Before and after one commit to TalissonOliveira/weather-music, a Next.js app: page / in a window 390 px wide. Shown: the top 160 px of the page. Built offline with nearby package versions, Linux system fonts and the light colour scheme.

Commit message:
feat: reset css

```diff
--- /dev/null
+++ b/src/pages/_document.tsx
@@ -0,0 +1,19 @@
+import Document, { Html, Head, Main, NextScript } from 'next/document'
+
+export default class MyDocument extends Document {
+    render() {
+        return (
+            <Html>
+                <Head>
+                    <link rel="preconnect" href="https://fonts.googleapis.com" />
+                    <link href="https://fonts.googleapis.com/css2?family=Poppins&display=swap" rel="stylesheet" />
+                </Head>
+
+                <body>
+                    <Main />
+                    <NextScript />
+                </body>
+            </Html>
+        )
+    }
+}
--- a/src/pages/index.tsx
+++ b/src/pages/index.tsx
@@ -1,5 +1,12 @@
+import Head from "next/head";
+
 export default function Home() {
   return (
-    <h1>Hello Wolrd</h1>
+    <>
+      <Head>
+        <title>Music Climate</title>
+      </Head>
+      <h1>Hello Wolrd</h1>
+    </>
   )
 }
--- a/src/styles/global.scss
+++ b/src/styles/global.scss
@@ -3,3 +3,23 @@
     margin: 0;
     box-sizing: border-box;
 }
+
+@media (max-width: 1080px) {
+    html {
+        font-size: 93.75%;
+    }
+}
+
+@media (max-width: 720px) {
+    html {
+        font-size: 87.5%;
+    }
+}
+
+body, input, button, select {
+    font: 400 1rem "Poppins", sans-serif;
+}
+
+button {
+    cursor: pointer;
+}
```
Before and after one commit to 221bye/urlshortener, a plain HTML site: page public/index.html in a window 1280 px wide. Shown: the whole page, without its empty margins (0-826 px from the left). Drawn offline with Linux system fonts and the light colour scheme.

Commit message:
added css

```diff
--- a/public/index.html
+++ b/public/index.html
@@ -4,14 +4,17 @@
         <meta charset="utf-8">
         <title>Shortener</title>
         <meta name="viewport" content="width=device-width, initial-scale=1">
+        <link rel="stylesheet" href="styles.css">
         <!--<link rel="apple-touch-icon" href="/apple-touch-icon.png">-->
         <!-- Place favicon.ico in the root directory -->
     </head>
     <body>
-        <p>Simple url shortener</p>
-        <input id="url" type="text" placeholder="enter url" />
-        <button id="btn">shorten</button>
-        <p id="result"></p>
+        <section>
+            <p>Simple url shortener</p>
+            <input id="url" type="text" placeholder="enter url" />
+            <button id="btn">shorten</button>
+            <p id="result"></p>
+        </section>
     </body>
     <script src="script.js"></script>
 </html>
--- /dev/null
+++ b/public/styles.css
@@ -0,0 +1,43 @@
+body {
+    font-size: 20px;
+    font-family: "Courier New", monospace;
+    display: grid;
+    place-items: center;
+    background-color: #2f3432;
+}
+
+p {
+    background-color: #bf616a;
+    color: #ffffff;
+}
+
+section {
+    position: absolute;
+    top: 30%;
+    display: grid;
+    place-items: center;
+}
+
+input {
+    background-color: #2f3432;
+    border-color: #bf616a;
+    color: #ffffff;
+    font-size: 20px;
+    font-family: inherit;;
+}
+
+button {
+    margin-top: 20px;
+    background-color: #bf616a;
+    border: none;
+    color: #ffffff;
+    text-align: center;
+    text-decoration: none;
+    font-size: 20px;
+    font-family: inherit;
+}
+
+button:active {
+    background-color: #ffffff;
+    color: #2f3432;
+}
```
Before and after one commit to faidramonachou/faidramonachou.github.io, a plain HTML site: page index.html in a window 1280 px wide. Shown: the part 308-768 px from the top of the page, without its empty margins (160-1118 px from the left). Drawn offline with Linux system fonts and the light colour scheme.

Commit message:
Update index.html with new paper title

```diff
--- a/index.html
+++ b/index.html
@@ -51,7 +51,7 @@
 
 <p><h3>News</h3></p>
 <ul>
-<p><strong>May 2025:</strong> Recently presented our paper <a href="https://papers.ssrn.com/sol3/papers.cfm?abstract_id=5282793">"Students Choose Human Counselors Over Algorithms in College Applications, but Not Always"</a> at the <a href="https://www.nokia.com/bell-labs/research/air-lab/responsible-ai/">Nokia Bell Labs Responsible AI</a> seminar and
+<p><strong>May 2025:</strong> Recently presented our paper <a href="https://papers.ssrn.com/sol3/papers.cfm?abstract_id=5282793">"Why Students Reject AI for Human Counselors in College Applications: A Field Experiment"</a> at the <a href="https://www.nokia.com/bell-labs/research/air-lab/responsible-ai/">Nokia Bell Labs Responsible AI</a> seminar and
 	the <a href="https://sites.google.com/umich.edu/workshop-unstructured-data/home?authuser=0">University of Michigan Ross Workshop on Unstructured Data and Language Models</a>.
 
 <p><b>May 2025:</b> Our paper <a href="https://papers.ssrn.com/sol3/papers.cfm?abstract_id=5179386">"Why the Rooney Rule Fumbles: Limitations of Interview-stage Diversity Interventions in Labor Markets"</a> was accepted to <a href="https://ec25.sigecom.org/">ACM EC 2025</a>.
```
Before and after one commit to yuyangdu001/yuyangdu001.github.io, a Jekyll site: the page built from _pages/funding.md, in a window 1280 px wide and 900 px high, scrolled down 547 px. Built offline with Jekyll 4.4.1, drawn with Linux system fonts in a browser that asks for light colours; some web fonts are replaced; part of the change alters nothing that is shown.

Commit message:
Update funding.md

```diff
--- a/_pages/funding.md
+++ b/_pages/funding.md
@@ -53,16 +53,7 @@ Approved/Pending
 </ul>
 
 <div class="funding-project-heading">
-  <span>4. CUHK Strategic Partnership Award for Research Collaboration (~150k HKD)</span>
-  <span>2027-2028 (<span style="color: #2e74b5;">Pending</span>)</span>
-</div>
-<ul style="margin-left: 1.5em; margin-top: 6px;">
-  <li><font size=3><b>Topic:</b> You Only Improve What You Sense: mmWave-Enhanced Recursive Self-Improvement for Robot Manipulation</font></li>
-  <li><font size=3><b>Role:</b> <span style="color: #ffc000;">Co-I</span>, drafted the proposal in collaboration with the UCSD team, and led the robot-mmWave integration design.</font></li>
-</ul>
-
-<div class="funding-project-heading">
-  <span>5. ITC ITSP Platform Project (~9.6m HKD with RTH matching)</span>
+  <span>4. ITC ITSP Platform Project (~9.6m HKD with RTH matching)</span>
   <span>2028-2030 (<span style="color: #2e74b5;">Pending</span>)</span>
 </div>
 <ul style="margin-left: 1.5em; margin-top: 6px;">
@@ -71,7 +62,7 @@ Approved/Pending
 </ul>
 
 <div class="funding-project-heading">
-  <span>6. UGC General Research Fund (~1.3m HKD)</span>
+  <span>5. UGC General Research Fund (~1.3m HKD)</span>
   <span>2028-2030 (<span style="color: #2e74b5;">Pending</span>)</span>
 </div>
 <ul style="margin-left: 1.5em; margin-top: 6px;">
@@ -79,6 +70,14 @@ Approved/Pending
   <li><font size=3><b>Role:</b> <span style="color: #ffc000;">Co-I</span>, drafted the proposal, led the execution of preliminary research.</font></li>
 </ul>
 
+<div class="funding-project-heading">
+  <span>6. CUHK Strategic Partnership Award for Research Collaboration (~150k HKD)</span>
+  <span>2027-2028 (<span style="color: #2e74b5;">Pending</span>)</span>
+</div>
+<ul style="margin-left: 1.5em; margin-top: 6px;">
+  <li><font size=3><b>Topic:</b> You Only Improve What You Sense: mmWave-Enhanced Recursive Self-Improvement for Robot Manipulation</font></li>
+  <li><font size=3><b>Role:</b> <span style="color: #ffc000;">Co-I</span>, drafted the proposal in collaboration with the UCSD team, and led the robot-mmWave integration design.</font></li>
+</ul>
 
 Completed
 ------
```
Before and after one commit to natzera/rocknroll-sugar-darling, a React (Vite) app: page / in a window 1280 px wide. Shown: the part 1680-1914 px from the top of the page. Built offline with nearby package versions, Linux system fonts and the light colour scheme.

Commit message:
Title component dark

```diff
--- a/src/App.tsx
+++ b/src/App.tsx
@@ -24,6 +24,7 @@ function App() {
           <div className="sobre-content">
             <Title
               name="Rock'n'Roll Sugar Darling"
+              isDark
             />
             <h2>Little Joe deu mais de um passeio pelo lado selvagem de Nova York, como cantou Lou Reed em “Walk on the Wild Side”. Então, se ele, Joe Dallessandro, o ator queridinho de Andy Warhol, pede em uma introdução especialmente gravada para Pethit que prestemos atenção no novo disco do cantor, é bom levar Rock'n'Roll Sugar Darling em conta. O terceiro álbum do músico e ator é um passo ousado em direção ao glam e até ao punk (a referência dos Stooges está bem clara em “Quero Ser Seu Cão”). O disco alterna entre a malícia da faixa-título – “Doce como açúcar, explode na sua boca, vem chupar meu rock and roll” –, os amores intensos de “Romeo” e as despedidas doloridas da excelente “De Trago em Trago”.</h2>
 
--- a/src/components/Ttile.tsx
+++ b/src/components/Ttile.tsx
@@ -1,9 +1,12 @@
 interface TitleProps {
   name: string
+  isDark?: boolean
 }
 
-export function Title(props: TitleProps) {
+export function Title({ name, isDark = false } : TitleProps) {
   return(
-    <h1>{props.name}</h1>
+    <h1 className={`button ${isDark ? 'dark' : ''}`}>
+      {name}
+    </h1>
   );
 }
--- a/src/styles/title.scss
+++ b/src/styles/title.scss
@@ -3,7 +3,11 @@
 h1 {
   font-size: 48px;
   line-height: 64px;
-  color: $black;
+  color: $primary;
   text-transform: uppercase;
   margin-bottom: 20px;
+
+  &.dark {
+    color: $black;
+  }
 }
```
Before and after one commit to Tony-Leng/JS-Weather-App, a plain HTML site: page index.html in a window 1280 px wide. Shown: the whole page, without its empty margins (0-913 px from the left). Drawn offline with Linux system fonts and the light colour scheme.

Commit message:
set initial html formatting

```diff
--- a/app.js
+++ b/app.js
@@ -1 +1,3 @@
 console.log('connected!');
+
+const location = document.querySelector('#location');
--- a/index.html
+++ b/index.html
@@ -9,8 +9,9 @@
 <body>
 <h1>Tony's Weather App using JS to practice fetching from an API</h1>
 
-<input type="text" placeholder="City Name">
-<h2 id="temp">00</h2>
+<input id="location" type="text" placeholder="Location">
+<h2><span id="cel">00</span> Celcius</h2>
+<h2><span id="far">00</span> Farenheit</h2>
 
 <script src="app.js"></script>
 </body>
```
□ □ □ □ □ □ □
» **WORK REQUEST**
Report every line from the material above that mentions the word "funding".

» **RESPONSE BELOW**
Before and after one commit to yuyangdu001/yuyangdu001.github.io, a Jekyll site: the page built from _pages/funding.md, in a window 1280 px wide and 900 px high, scrolled down 547 px. Built offline with Jekyll 4.4.1, drawn with Linux system fonts in a browser that asks for light colours; some web fonts are replaced; part of the change alters nothing that is shown.
Update funding.md
--- a/_pages/funding.md
+++ b/_pages/funding.md
 <div class="funding-project-heading">
-<div class="funding-project-heading">
 <div class="funding-project-heading">
+<div class="funding-project-heading">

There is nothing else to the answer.